(Web document revisions)
----
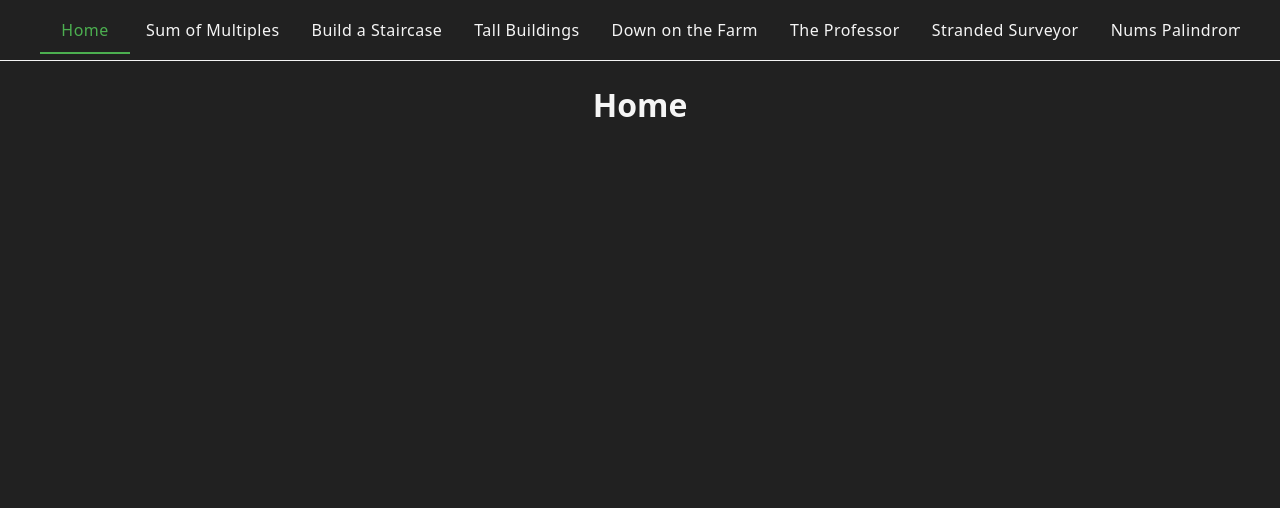
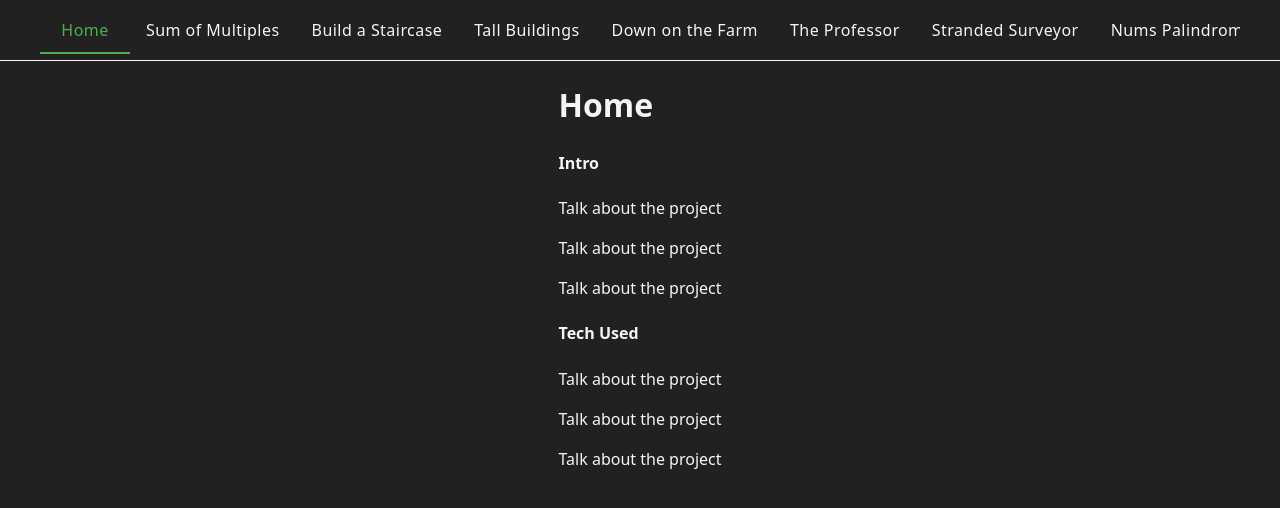
Before and after one commit to rramsey1115/algo-practice-nss, a React (Vite) app: page / in a window 1280 px wide. Shown: the top 508 px of the page. Built offline with nearby package versions, Linux system fonts and the light colour scheme.

Commit message:
added placeholder to Home view

```diff
--- a/src/Home/Home.jsx
+++ b/src/Home/Home.jsx
@@ -1,3 +1,23 @@
 export const Home = () => {
-    return(<h1>Home</h1>)
+    return (<>
+        <header className="header">
+            <h1 className="header-heading">Home</h1>
+        </header>
+        <section className="section">
+            <article className="article">
+                <div className="article-div">
+                    <h4 className="article-heading">Intro</h4>
+                    <p>Talk about the project</p>
+                    <p>Talk about the project</p>
+                    <p>Talk about the project</p>
+                </div>
+                <div className="article-div">
+                    <h4 className="article-heading">Tech Used</h4>
+                    <p>Talk about the project</p>
+                    <p>Talk about the project</p>
+                    <p>Talk about the project</p>
+                </div>
+            </article>
+        </section>
+    </>)
 }
```
Also changed, not shown: src/index.css (line endings or trailing spaces).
----
§ **Your instructions**: Determine which lines above include the word "heading", and report those lines in full.

§ **Solution to the problem**:
+            <h1 className="header-heading">Home</h1>
+                    <h4 className="article-heading">Intro</h4>
+                    <h4 className="article-heading">Tech Used</h4>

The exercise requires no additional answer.